### Work item:
Pick out the lines below that contain the string "file" and copy them all.

### Source data:
···

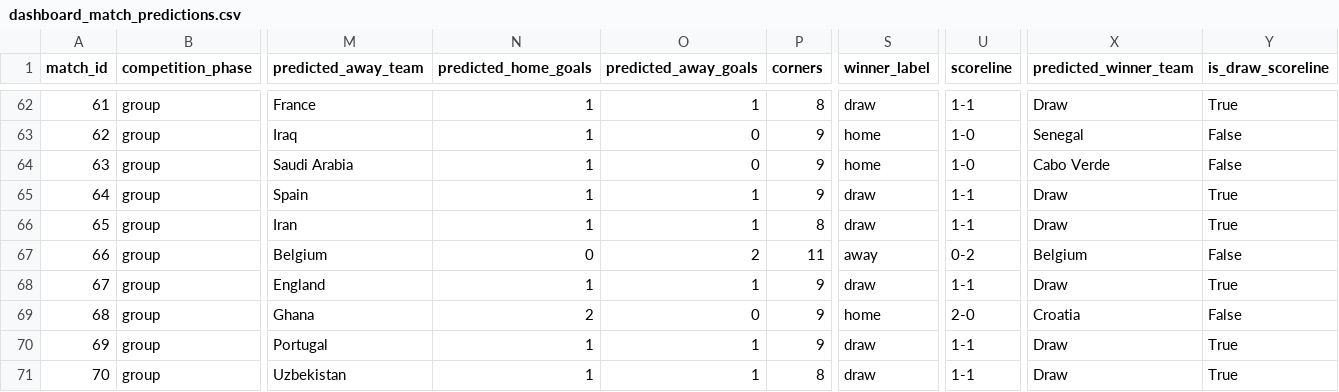
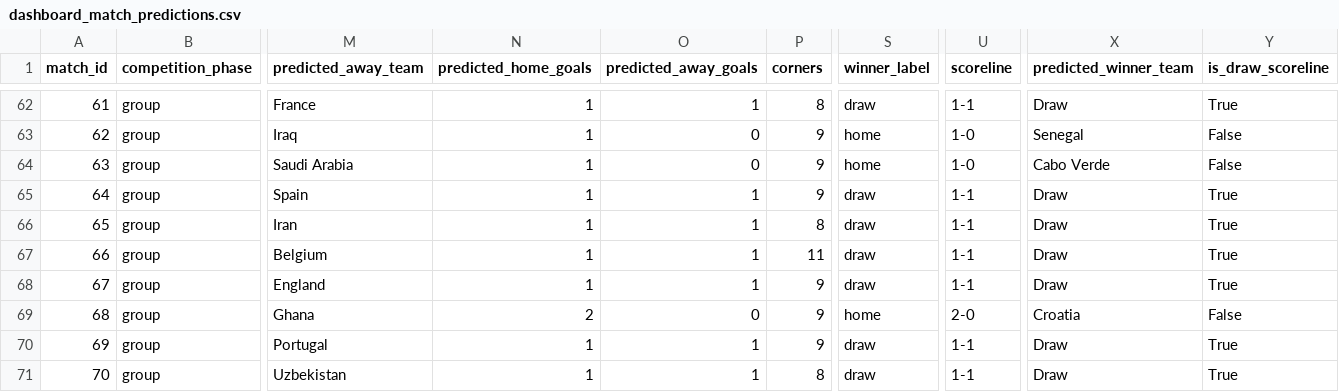
Before and after one commit to ckonnor/world-cup-2026-prediction-analytics, a CSV file: app/data/dashboard_match_predictions.csv, drawn as a sheet; only a part is shown, gaps mark what is left out; the diff covers the shown part only; the diff names each change by its address in the sheet, - before the commit and + after, or states it on an @@ line.

```diff
--- a/app/data/dashboard_match_predictions.csv
+++ b/app/data/dashboard_match_predictions.csv
-N67 (predicted_home_goals): 0
+N67 (predicted_home_goals): 1
-O67 (predicted_away_goals): 2
+O67 (predicted_away_goals): 1
-S67 (winner_label): away
+S67 (winner_label): draw
-U67 (scoreline): 0-2
+U67 (scoreline): 1-1
-X67 (predicted_winner_team): Belgium
+X67 (predicted_winner_team): Draw
-Y67 (is_draw_scoreline): False
+Y67 (is_draw_scoreline): True
```
Also changed, not shown: 71 edited cells elsewhere in this file, app/data/dashboard_data_quality.csv, app/data/dashboard_group_standings.csv, 14 other files.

···

### Response to this exercise:
Before and after one commit to ckonnor/world-cup-2026-prediction-analytics, a CSV file: app/data/dashboard_match_predictions.csv, drawn as a sheet; only a part is shown, gaps mark what is left out; the diff covers the shown part only; the diff names each change by its address in the sheet, - before the commit and + after, or states it on an @@ line.
Also changed, not shown: 71 edited cells elsewhere in this file, app/data/dashboard_data_quality.csv, app/data/dashboard_group_standings.csv, 14 other files.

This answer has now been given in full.